How does theatre shape the body and perceptions of it?
How do bodies on stage challenge audience assumptions about material evidence and the truth? Theory for Theatre Studies: Bodies responds to these questions by examining how theatre participates in and informs theories of the body in performance, race, queer, disability, trans, gender, and new media studies. Throughout the 20th century, theories of the body have shifted from understanding the body as irrefutable material evidence of race, sex, and gender, to a social construction constituted in language.
In the same period, theatre has struggled with representing ideas through live bodies while calling into question assumptions about the body. This volume demonstrates how theatre contributes to understanding the historical, contemporary and burgeoning theories of the body.
It explores how theories of the body inform debates about labor conditions and spatial configurations. Theatre allows performers to shift an audience's understandings of the shape of the bodies on stage, possibly producing a reflexive dynamic for consideration of bodies offstage as well.

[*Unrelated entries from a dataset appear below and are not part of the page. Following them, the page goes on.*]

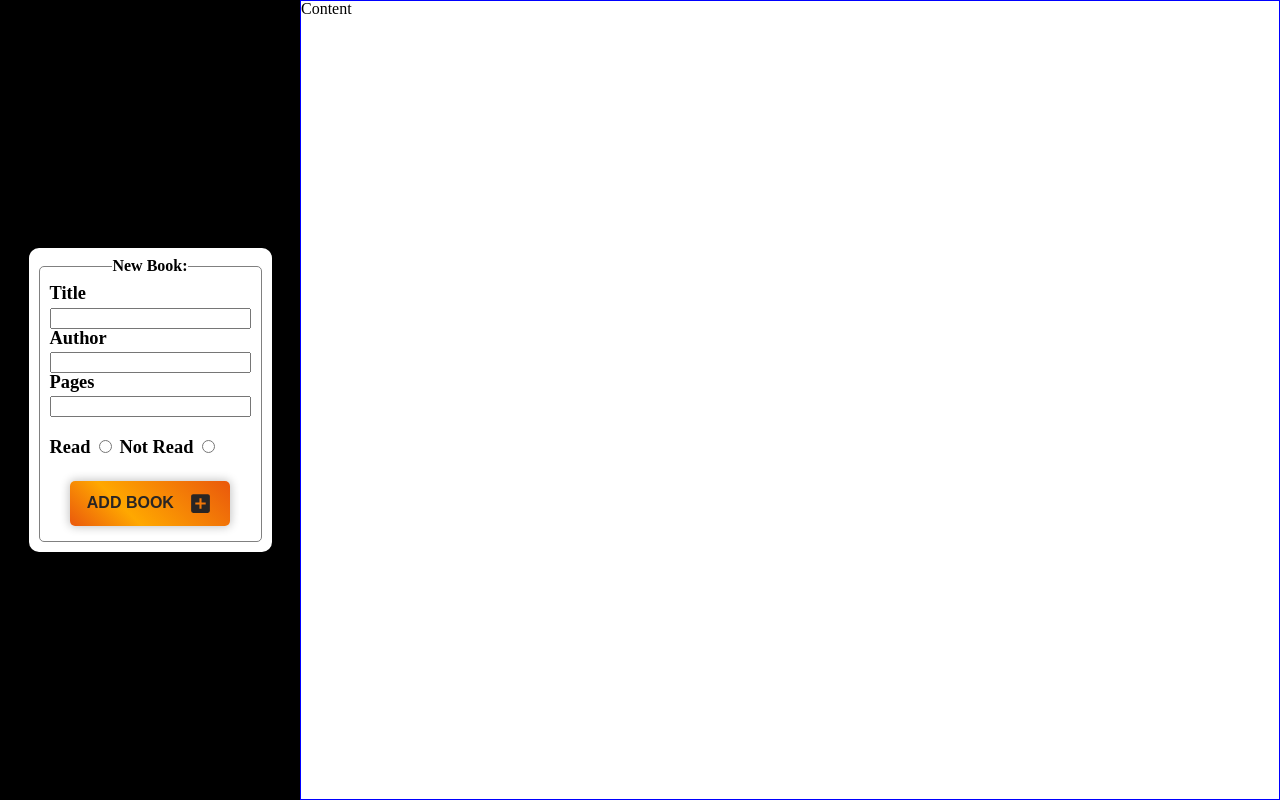
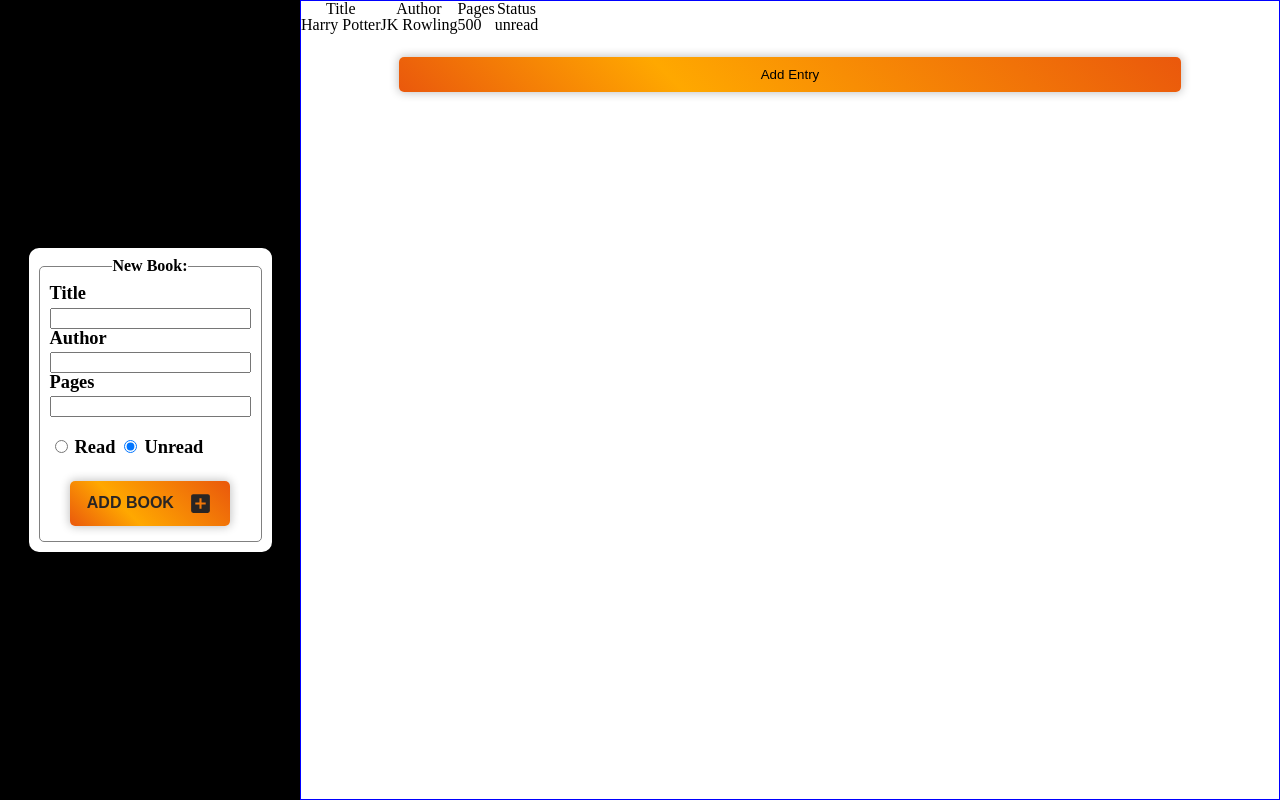
Before and after one commit to JoshDagat/Odin-Library, a plain HTML site: page index.html in a window 1280 px wide. Drawn offline with Linux system fonts and the light colour scheme.

Commit message:
Change radio button names and add ID to tbody
Changed the radio button names from 'read_and_unread' to status.
Add ID 'table-body' to table body.

```diff
--- a/index.html
+++ b/index.html
@@ -11,7 +11,7 @@
 
 <body>
   <div class="sidebar">
-    <form action="#">
+    <form action="#" id="new-book">
       <fieldset>
         <legend>New Book:</legend>
         <div class="form-input">
@@ -27,19 +27,43 @@
           <input id="pages" name="pages" type="number">
         </div>
         <div class="form-radio">
+          <input id="read" name="status" value="read" type="radio">
           <label for="read">Read</label>
-          <input id="read" name="read_not_read" value="read" type="radio">
-          <label for="not-read">Not Read</label>
-          <input id="not-read" name="read_not_read" value="not-read" type="radio">
+          <input id="unread" name="status" value="unread" type="radio" checked>
+          <label for="unread">Unread</label>
         </div>
-        <button class="btn-base btn-add">
+        <button class="btn-base btn-add" type="submit">
           <span>Add Book</span>
           <img src="./assets/images/plus-box.svg" alt="Add button">
         </button>
       </fieldset>
     </form>
   </div>
-  <main class="content">Content</main>
+  <main class="content">
+    <div class="content-wrapper">
+      <table>
+        <thead>
+          <tr>
+            <th>Title</th>
+            <th>Author</th>
+            <th>Pages</th>
+            <th>Status</th>
+          </tr>
+        </thead>
+        <tbody id="table-body">
+          <tr>
+            <td>Harry Potter</td>
+            <td>JK Rowling</td>
+            <td>500</td>
+            <td>unread</td>
+          </tr>
+        </tbody>
+      </table>
+    </div>
+    <button class="btn-base btn-add btn-new-entry">
+      Add Entry
+    </button>
+  </main>
   <script src="./index.js"></script>
 </body>
 
```
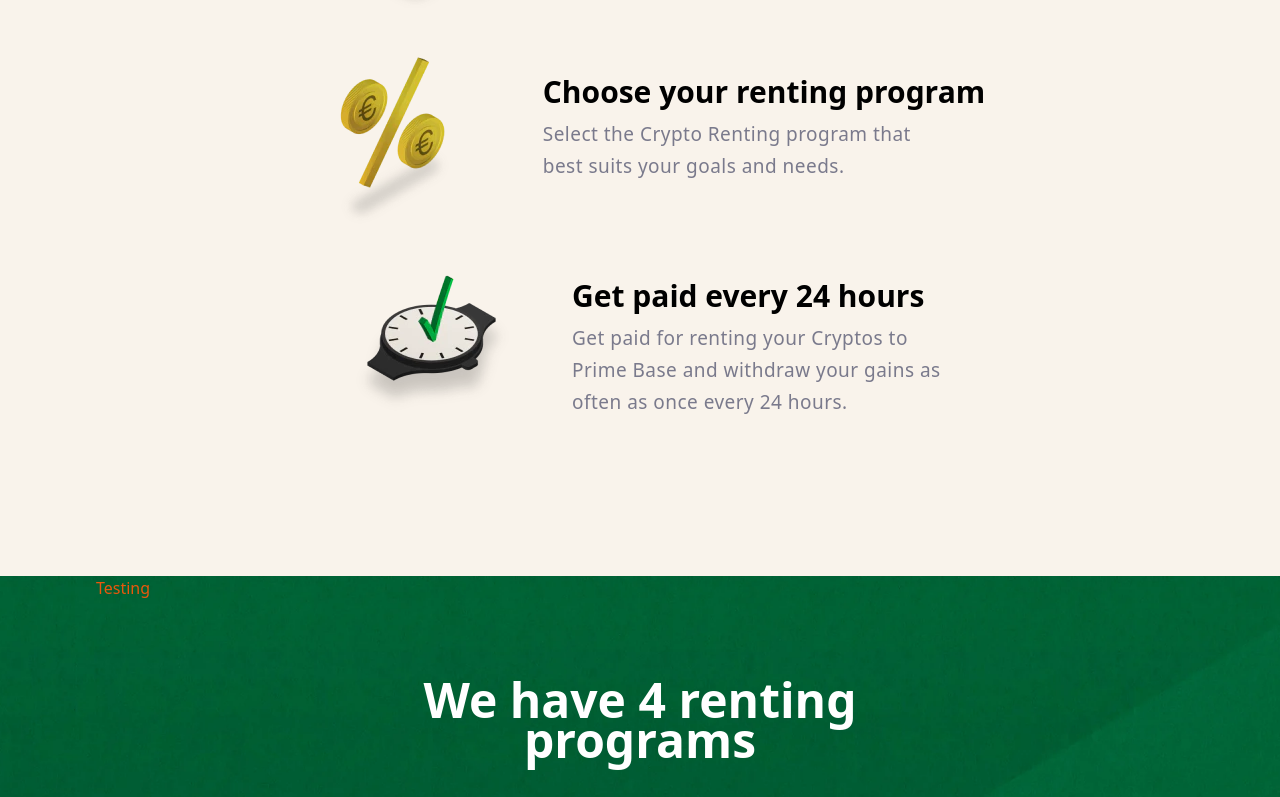
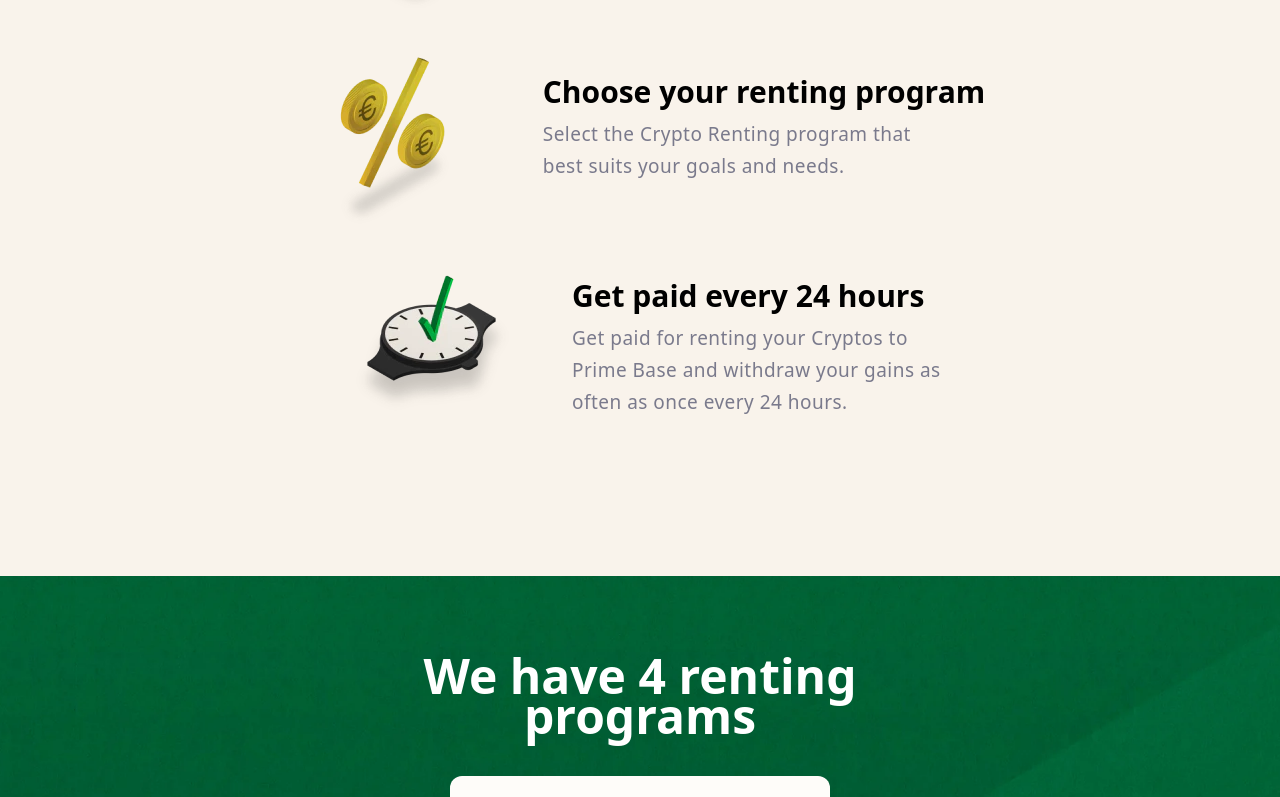
Before and after one commit to Thomson-dev/prime-base, a React (Create React App) app: page / in a window 1280 px wide. Shown: the part 1725-2522 px from the top of the page. Built offline with nearby package versions, Linux system fonts and the light colour scheme.

Commit message:
new commit

```diff
--- a/src/Components/Slider.jsx
+++ b/src/Components/Slider.jsx
@@ -7,9 +7,9 @@ const Slider = () => {
   return (
     <div className="background2">
       <div className=" px-[1rem] pb-8 sm:mx-[3rem] md:w-100  md:px-[3rem] ">
-        <h1 className="text-red-500 sm:text-green-500 md:text-black lg:text-orange-600 ">
+        {/* <h1 className="text-red-500 sm:text-green-500 md:text-black lg:text-orange-600 ">
           Testing
-        </h1>
+        </h1> */}
 
         <div className="flex justify-center flex-col space-y-10 items-center py-[5rem]">
           <div className="">
--- a/src/Components/Steps.jsx
+++ b/src/Components/Steps.jsx
@@ -1,8 +1,10 @@
+/** @format */
+
 import React from "react";
 import calendar from "../images/calendar.2dbcde3db11dca71dfbb.webp";
 import percentage from "../images/percent.b1cd67529f2bc04dc92d.webp";
 import time from "../images/time.74be982918db7e2772c1.webp";
-import { Bounce } from "react-awesome-reveal";
+import { Fade } from "react-awesome-reveal";
 
 const Steps = () => {
   return (
@@ -19,6 +21,7 @@ const Steps = () => {
           Testing
         </h1> */}
         <div className="md:flex flex-col justify-center   items-center py-[3rem] space-y-5">
+          <Fade direction="top" >
             <div className="flex md:space-x-12 space-x-4   flex-col md:flex-row items-center">
               <img src={calendar} alt="" />
               <div className="">
@@ -31,7 +34,9 @@ const Steps = () => {
                 </p>
               </div>
             </div>
+          </Fade>
 
+          <Fade top>
             <div className="md:flex flex-col md:space-x-12 space-x-4  sm:pl-[10rem]  pl-1 md:pl-0   md:flex-row items-center">
               <img src={percentage} alt="" />
               <div className="">
@@ -39,12 +44,14 @@ const Steps = () => {
                   Choose your renting program
                 </h1>
                 <p className="md:text-[19px] sm:text-[19px] text-[18px] md:pt-2 pt-1 font-sans font100 max-w-sm md:leading-8 tracking-wide text-[#7a7a8c]  ">
-                Select the Crypto Renting program that best suits your goals and
-                needs.
+                  Select the Crypto Renting program that best suits your goals
+                  and needs.
                 </p>
               </div>
             </div>
+          </Fade>
 
+          <Fade>
             <div className="flex  md:space-x-12 space-x-4 flex-col md:flex-row items-center">
               <img src={time} alt="" />
               <div className="">
@@ -57,6 +64,7 @@ const Steps = () => {
                 </p>
               </div>
             </div>
+          </Fade>
         </div>
       </div>
     </div>
```
Lines whose indentation alone changed are shown as unchanged.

In addition, casting choices in the theatre, most recently and popularly in Hamilton, question how certain bodies are "cast" in social, historical, and philosophical roles.
Through an analysis of contemporary case studies, including The Balcony, Angels in America, and Father Comes Home from the Wars, this volume examines how the theatre theorizes bodies.
Online resources are also available to accompany this book.